Strategies to Improve Retention: Part Two

Strategies to Improve Retention: Part Two

This article originally appeared in Distance Education Report.

Last month’s column covered six strategies to improve retention in online courses and degree programs. They were:

      1. Employ early alert systems to identify at-risk students;


      2. Promote consistency in course design and navigation;


      3. Understand the importance of instructor presence;


      4. Consider higher admissions standards;


      5. Promote internal and external factors that improve success for online learners; and


    6. Use orientations in online courses and degree programs.

Feeling confident that you are making significant strides in the six strategies mentioned above, I would like to provide six more suggestions that can have a positive impact on retention rates.

1. Provide strong technical support services.

Don’t underestimate the impact that supporting students’ technical needs can have on their overall experience in online courses. It is important that instructors include technical help information in their syllabi, or at minimum, provide contact information for where that help can be accessed (e.g., phone, email, chat). Consider providing students a frequently asked questions document related to technology questions. These questions often become apparent after an instructor has taught online course two or three times.

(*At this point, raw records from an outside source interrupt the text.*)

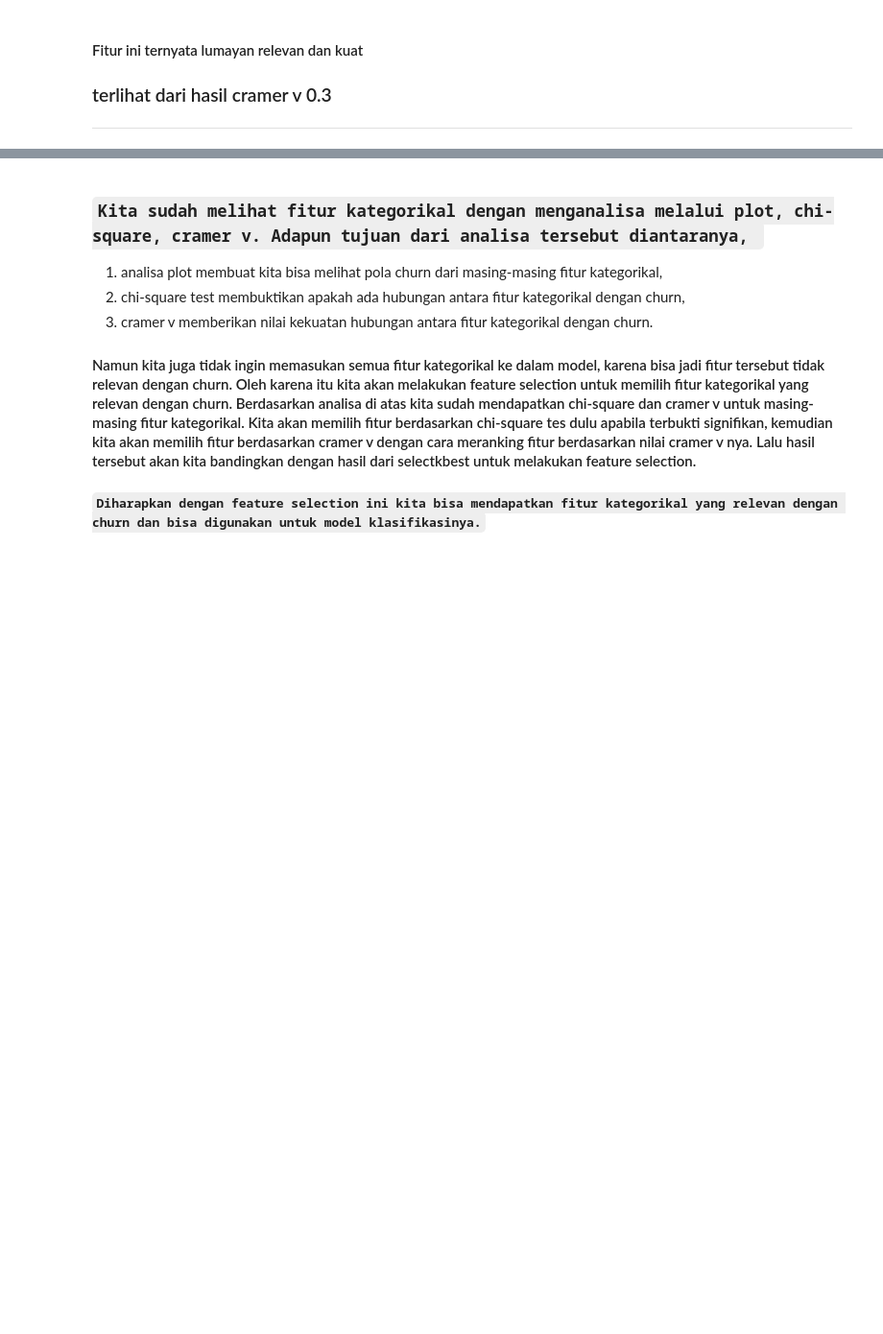
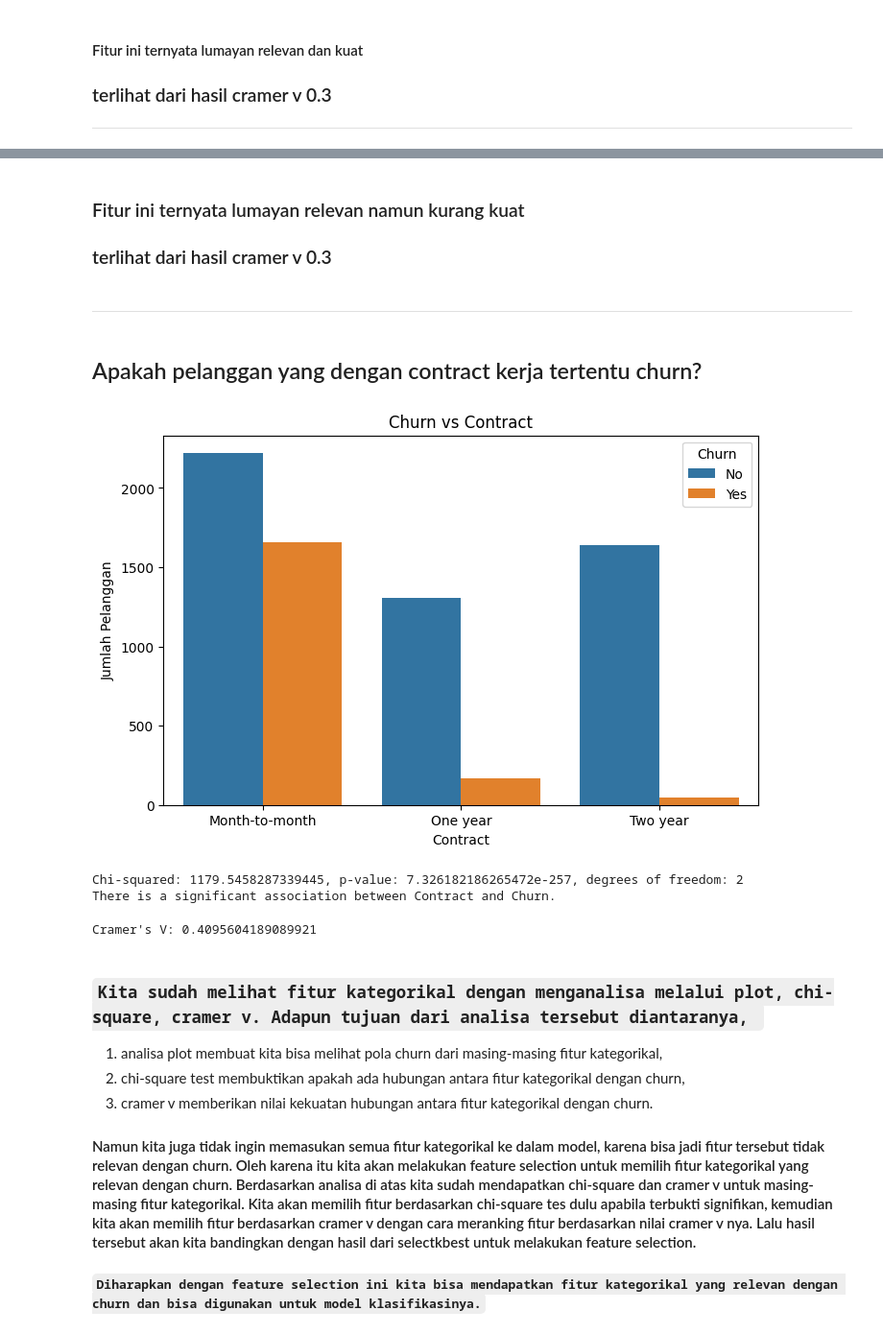
Before and after one commit to AgungHari/Rakamin_HW_MachineLearning_SupervisedLearning_2, a Jupyter notebook: Homework/Part1.ipynb, the cells around one changed output, grey strips where cells are left out. Shown: that part at 96% size. Drawn from its saved outputs; the diff is of its cells as text; code cells hidden in the pictures; blank space fills up the shorter version.

```diff
--- a/Homework/Part1.ipynb
+++ b/Homework/Part1.ipynb
@@ -671,3 +708,39 @@ Cramer's V: 0.30295987245491557
+# %% [markdown]
+### Fitur ini ternyata lumayan relevan namun kurang kuat
+### terlihat dari hasil cramer v 0.3
+# %% [markdown]
+---
+# %% [markdown]
+## Apakah pelanggan yang dengan contract kerja tertentu churn?
+# %%
+# Apakah pelanggan yang memilih kontrak tertentu churn?
+plt.figure(figsize=(8,5))
+sns.countplot(data=df, x='Contract', hue='Churn')
+plt.title('Churn vs Contract')
+plt.ylabel('Jumlah Pelanggan')
+plt.xlabel('Contract')
+plt.legend(title='Churn')
+plt.show()
+# %% [output]
+[figure, added]
+# %%
+## uji dengan chi 2 untuk tahu apkah signifikan
+contingency_table16 = pd.crosstab(df['Contract'], df['Churn'])
+chi2, p, dof, expected = chi2_contingency(contingency_table16)
+print(f"Chi-squared: {chi2}, p-value: {p}, degrees of freedom: {dof}")
+if p < 0.05:
+    print("There is a significant association between Contract and Churn.")
+else:
+    print("There is no significant association between Contract and Churn.")
+# %% [output]
+Chi-squared: 1179.5458287339445, p-value: 7.326182186265472e-257, degrees of freedom: 2
+There is a significant association between Contract and Churn.
+# %%
+# uji dengan cramer v untuk tahu kekuatan asosiasi
+cramer_v_value15 = cramers_v(df['Contract'], df['Churn'])
+print(f"Cramer's V: {cramer_v_value15}")
+# %% [output]
+Cramer's V: 0.4095604189089921
 # %% [markdown]
 ### `Kita sudah melihat fitur kategorikal dengan menganalisa melalui plot, chi-square, cramer v. Adapun tujuan dari analisa tersebut diantaranya, `
 1. analisa plot membuat kita bisa melihat pola churn dari masing-masing fitur kategorikal,
```
Also changed, not shown: parts of 7 cells of this notebook, 10 other files.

Online students often engage in their courses in the evenings and on the weekends, so if possible, provide technical assistance to students during these times. Instructors sometimes overestimate students’ technological skills, and if sufficient support is not provided in this area it can be a major source of frustration for students!

2. Make academic advising a priority for online degree students.

The literature is clear that providing high quality academic advising services to students positively impacts their progression in, and successful completion of, degree programs. However, sometimes the advising services available to online students don’t equal the services available to face-to-face students. If this is something you haven’t looked into lately at your institution, I would encourage you to contact your advising center and have a discussion about it. Do distance-education students have as ready access to advising services as on-campus students? Can students access advising services via the phone, email or Skype? It is good practice to assign students in online degree programs an academic advisor, to communicate with them regularly, and to provide them with regular academic progress reports.

3. Strive to make course content relevant to students’ lives and future careers.

I completed my undergraduate degree over 20 years ago, but I still remember some of my favorite instructors, and why they were my favorites. One thing they had in common was making the content in the courses I was taking relevant to me. They showed me how the things I was learning had a direct impact on my life and/or future career. This is an excellent teaching strategy to enhance student interest and engagement in a class and thus positively impact retention.

Here is a great example: Recently, I was reviewing a graduate online course for an instructor at my institution, and the final project in her class assigned students the task of creating training modules they would then implement at their worksite (students in this particular online program were all working adults). Students loved having a course project that helped solve a particular real-world problem or concern where they worked.

4. Have more support and touch points for older students.

Studies show that retention rates for older students are lower when compared to their younger counterparts. There could be a variety of explanations for this. For example, older students might face more challenges juggling work, family obligations and their schooling. I can barely manage to keep up with my job and my three children; I couldn’t imagine adding academic coursework to my life!

Also, students who haven’t been in a classroom for several years sometimes struggle to keep up with technology requirements in the world of online education. However, knowing these factors might enable academic advisors or other student support professionals to plan for and provide more support for older students, such as sharing strategies on how to balance work/life/school, and communicating with them more regularly to ensure they receive the help and support they need.

5. Ease the pain of a gap in enrollment.

There are multiple reasons students may need to take a break from their academic pursuits: illness or a medical reasons; taking care of an elderly parent; having a child; getting a promotion at work and being transferred to a different state; or maybe, as in my case, pursuing my dream of becoming a country music singer. (That one never materialized.)

If a gap in enrollment does occur for a student, there ideally should be a re-entry process that is clear and not labor-intensive. If you don’t know what that process is at your institution, I’d encourage you to find out. The admissions office or the office of records and registration usually handles these re-entry cases. Having this information upfront can be especially important for older students, who can sometimes be less than enthusiastic about having to jump through lots of hoops to get re-enrolled in school.

6. Find ways to connect students with each other and the institution.

Facilitating social connections and enhancing a sense of community among online learners, whether at the course, program, or institutional level, can have a positive impact on retention. Within courses, this can be accomplished by having a virtual “student lounge” or “student cafe” for social interactions. Having students work together on collaborative group projects or conducting peer-evaluations on course activities, can also foster social connectedness.

At the program level, I’ve seen social media used effectively (e.g., creating a Facebook group for all students in a particular cohort) to keep students, who might live hundreds or even thousands of miles from each other, connected and engaged. Sometimes distance learning students miss out on events that occur on campus, such as entertainers, distinguished speakers or even commencement ceremonies. Live-streaming these events to online learners is a good strategy to help them feel more connected to the campus community.